The Lighting Africa/Lumina Project Field Study

From August to September 2010, Lighting Africa and The Lumina Project conducted a field test on Mr.Karanu’s farm during one chick rearing cycle.

“They definitely had more light and the advantage was that you could adjust the lamps the way you want.”

In addition, results showed that in the first two sheds, chicks clustered to feed under available light sources, whereas in the LED house the chickens spread themselvesmore evenly because the LED bulbs provided a broader light distribution.

Mr.Karanu acknowledged that, of the three options, the portable LED solar lamps worked the best.

Each shed was lit using different off-grid lighting sources: kerosene lamps, fluorescent lights powered by Mr.Karanu’s solar/wind system and good quality portable solar LED lighting.  At the end of the study, while the chickens rate of growth stayed fairly constant in all three cases, there were key differences in light emission, distribution and efficiency, including:

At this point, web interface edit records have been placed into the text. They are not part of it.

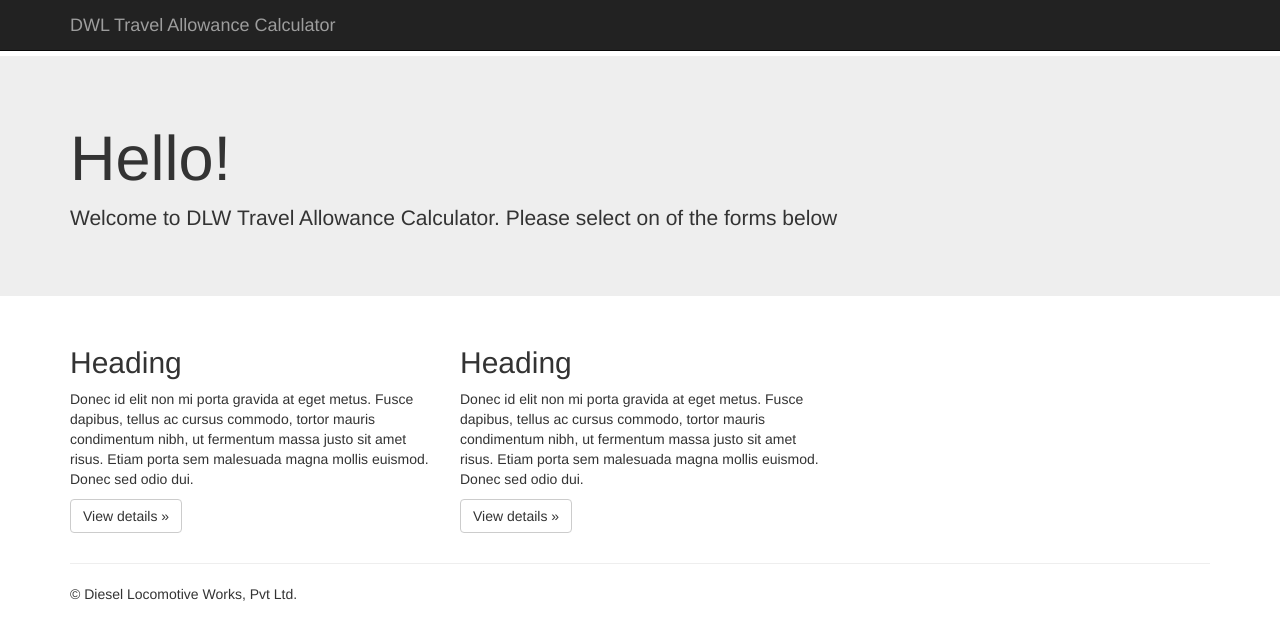
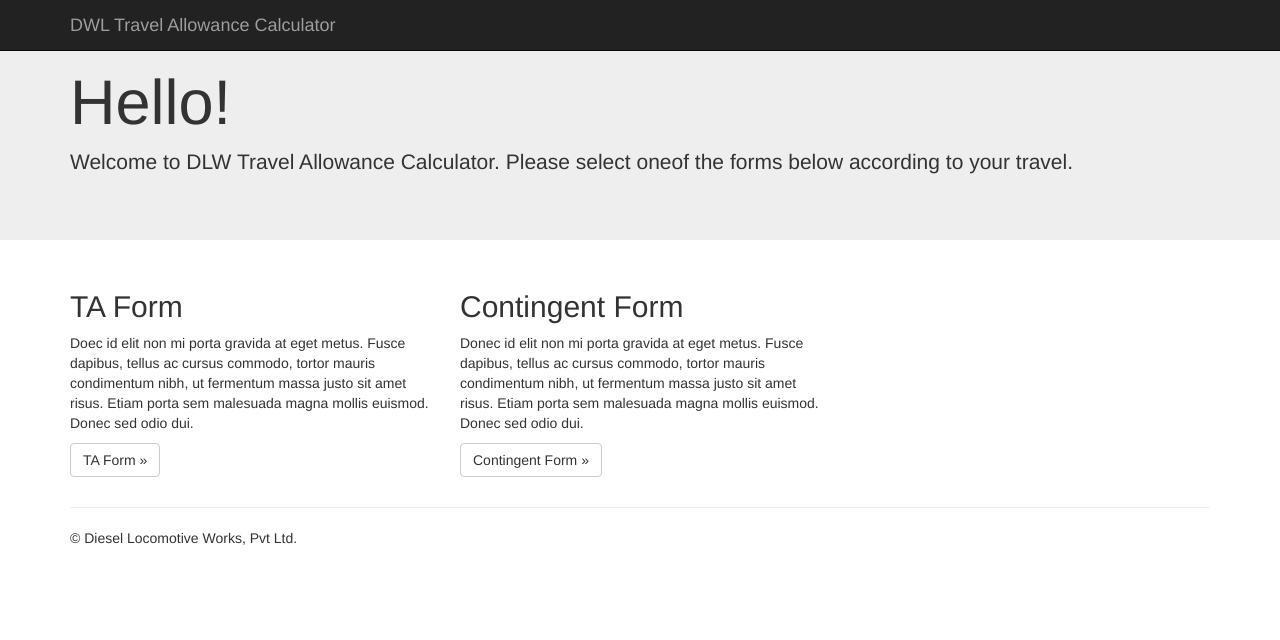
Before and after one commit to jyotsnarupaliya/dlw, a Django app: page /ta/ in a window 1280 px wide. Shown: the top 640 px of the page. Run offline with Django 3.2, Linux system fonts and the light colour scheme; some libraries are stand-ins or nearby versions.

Commit message:
moved content away from base template, modified text in index template for dlw

```diff
--- a/ta/templates/base.html
+++ b/ta/templates/base.html
@@ -4,7 +4,7 @@
 		<link href='{% static "ta/bootstrap/css/bootstrap.css" %}'  rel="stylesheet">
 	</head>
   <body>
-    {% block content %} {% endblock %}
+
      <nav class="navbar navbar-inverse navbar-fixed-top">
       <div class="container">
         <div class="navbar-header">
@@ -19,28 +19,8 @@
     </nav>
 
     <!-- Main jumbotron for a primary marketing message or call to action -->
-    <div class="jumbotron">
-      <div class="container">
-        <h1>Hello!</h1>
-        <p>Welcome to DLW Travel Allowance Calculator. Please select on of the forms below
-        </p>
-      </div>
-    </div>
 
-    <div class="container">
-      <!-- Example row of columns -->
-      <div class="row">
-        <div class="col-md-4">
-          <h2>Heading</h2>
-          <p>Donec id elit non mi porta gravida at eget metus. Fusce dapibus, tellus ac cursus commodo, tortor mauris condimentum nibh, ut fermentum massa justo sit amet risus. Etiam porta sem malesuada magna mollis euismod. Donec sed odio dui. </p>
-          <p><a class="btn btn-default" href="#" role="button">View details &raquo;</a></p>
-        </div>
-        <div class="col-md-4">
-          <h2>Heading</h2>
-          <p>Donec id elit non mi porta gravida at eget metus. Fusce dapibus, tellus ac cursus commodo, tortor mauris condimentum nibh, ut fermentum massa justo sit amet risus. Etiam porta sem malesuada magna mollis euismod. Donec sed odio dui. </p>
-          <p><a class="btn btn-default" href="#" role="button">View details &raquo;</a></p>
-       </div>
-      </div>
+      {% block content %} {% endblock %}
 
       <hr>
 
--- a/ta/templates/ta/index.html
+++ b/ta/templates/ta/index.html
@@ -1,12 +1,27 @@
 {% extends "base.html" %}
    {% block content %}
-      	<p >
-			<a href='ta_form' class="btn btn-default btn-lg">
-			  TA Form
-			</a>
 
-			<a href='contingent_form' class="btn btn-default btn-lg">
-			  Contingent Form
-			</a>
-		</p>
+
+	<div class="jumbotron">
+      <div class="container">
+        <h1>Hello!</h1>
+        <p>Welcome to DLW Travel Allowance Calculator. Please select oneof the forms below according to your travel.
+        </p>
+      </div>
+    </div>
+
+    <div class="container">
+      <!-- Example row of columns -->
+      <div class="row">
+        <div class="col-md-4">
+          <h2>TA Form</h2>
+          <p>Doec id elit non mi porta gravida at eget metus. Fusce dapibus, tellus ac cursus commodo, tortor mauris condimentum nibh, ut fermentum massa justo sit amet risus. Etiam porta sem malesuada magna mollis euismod. Donec sed odio dui. </p>
+          <p><a href='ta_form' class="btn btn-default">TA Form &raquo;</a></p>
+        </div>
+        <div class="col-md-4">
+          <h2>Contingent Form</h2>
+          <p>Donec id elit non mi porta gravida at eget metus. Fusce dapibus, tellus ac cursus commodo, tortor mauris condimentum nibh, ut fermentum massa justo sit amet risus. Etiam porta sem malesuada magna mollis euismod. Donec sed odio dui. </p>
+          <p><a href='contingent_form' class="btn btn-default">Contingent Form &raquo;</a></p>
+       </div>
+      </div>
     {% endblock %}
```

  • The kerosene lamps produced poor light, needed to be cleaned and refilled every six hours and emitted carbon emissions.
  • The more permanently installed solar/wind powered fluorescent system was clean and effective but was expensive to purchase and install.
  • The good quality portable solar lamps offered by Lighting Africa were cheaper per unit and easy to install.